RECORDS PROVIDED:
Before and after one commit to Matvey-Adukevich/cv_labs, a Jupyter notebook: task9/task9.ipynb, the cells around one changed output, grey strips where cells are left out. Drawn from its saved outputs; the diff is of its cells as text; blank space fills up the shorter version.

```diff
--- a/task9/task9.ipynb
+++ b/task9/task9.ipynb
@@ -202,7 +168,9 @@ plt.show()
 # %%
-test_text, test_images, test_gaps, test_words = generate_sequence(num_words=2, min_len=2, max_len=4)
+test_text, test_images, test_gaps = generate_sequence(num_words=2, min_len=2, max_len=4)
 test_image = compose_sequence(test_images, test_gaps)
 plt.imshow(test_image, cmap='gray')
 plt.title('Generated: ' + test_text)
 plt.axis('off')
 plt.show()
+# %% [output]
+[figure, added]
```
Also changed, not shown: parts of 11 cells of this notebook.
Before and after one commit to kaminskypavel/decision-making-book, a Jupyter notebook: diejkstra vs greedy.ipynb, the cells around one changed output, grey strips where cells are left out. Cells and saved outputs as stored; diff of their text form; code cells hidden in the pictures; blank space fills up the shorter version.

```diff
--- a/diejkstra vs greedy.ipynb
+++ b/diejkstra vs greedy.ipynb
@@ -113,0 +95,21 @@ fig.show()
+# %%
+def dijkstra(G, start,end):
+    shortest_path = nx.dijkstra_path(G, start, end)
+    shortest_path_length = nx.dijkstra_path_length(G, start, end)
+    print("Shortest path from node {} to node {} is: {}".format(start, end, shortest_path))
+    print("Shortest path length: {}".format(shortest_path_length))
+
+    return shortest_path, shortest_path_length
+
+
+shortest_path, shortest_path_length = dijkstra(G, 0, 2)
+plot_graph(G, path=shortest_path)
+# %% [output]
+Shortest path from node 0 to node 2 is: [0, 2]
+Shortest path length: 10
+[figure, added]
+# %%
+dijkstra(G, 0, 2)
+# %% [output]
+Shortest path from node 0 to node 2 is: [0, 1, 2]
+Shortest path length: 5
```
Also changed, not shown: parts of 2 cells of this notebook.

TASK PROMPT:
Reproduce exactly, and only, the lines from the start of the entries through the one that contains "Also changed, not shown: parts of 11".

THE COMPLETED TASK:
Before and after one commit to Matvey-Adukevich/cv_labs, a Jupyter notebook: task9/task9.ipynb, the cells around one changed output, grey strips where cells are left out. Drawn from its saved outputs; the diff is of its cells as text; blank space fills up the shorter version.

```diff
--- a/task9/task9.ipynb
+++ b/task9/task9.ipynb
@@ -202,7 +168,9 @@ plt.show()
 # %%
-test_text, test_images, test_gaps, test_words = generate_sequence(num_words=2, min_len=2, max_len=4)
+test_text, test_images, test_gaps = generate_sequence(num_words=2, min_len=2, max_len=4)
 test_image = compose_sequence(test_images, test_gaps)
 plt.imshow(test_image, cmap='gray')
 plt.title('Generated: ' + test_text)
 plt.axis('off')
 plt.show()
+# %% [output]
+[figure, added]
```
Also changed, not shown: parts of 11 cells of this notebook.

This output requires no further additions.